* _Exercise description_: In full and without edits, write out the data that follows.

* * * * *

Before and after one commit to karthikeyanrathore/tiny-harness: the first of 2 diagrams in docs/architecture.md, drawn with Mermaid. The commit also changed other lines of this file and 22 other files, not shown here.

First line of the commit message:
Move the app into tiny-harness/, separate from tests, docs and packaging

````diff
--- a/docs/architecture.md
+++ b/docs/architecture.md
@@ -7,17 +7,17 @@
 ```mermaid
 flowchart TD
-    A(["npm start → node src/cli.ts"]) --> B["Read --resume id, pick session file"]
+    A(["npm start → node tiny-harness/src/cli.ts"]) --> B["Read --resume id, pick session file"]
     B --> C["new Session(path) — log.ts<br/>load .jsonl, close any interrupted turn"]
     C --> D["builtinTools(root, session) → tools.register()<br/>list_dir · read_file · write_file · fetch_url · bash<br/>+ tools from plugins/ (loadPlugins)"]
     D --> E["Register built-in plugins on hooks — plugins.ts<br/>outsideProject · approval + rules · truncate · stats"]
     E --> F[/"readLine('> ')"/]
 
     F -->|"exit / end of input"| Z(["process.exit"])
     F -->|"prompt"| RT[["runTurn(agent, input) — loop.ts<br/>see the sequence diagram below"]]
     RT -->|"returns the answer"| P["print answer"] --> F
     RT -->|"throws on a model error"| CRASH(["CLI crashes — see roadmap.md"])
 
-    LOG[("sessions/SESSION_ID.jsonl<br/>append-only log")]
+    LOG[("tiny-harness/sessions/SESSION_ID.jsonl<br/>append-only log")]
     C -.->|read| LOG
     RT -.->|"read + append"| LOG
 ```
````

* * * * *

* _Output for this exercise_:
Before and after one commit to karthikeyanrathore/tiny-harness: the first of 2 diagrams in docs/architecture.md, drawn with Mermaid. The commit also changed other lines of this file and 22 other files, not shown here.

First line of the commit message:
Move the app into tiny-harness/, separate from tests, docs and packaging

````diff
--- a/docs/architecture.md
+++ b/docs/architecture.md
@@ -7,17 +7,17 @@
 ```mermaid
 flowchart TD
-    A(["npm start → node src/cli.ts"]) --> B["Read --resume id, pick session file"]
+    A(["npm start → node tiny-harness/src/cli.ts"]) --> B["Read --resume id, pick session file"]
     B --> C["new Session(path) — log.ts<br/>load .jsonl, close any interrupted turn"]
     C --> D["builtinTools(root, session) → tools.register()<br/>list_dir · read_file · write_file · fetch_url · bash<br/>+ tools from plugins/ (loadPlugins)"]
     D --> E["Register built-in plugins on hooks — plugins.ts<br/>outsideProject · approval + rules · truncate · stats"]
     E --> F[/"readLine('> ')"/]
 
     F -->|"exit / end of input"| Z(["process.exit"])
     F -->|"prompt"| RT[["runTurn(agent, input) — loop.ts<br/>see the sequence diagram below"]]
     RT -->|"returns the answer"| P["print answer"] --> F
     RT -->|"throws on a model error"| CRASH(["CLI crashes — see roadmap.md"])
 
-    LOG[("sessions/SESSION_ID.jsonl<br/>append-only log")]
+    LOG[("tiny-harness/sessions/SESSION_ID.jsonl<br/>append-only log")]
     C -.->|read| LOG
     RT -.->|"read + append"| LOG
 ```
````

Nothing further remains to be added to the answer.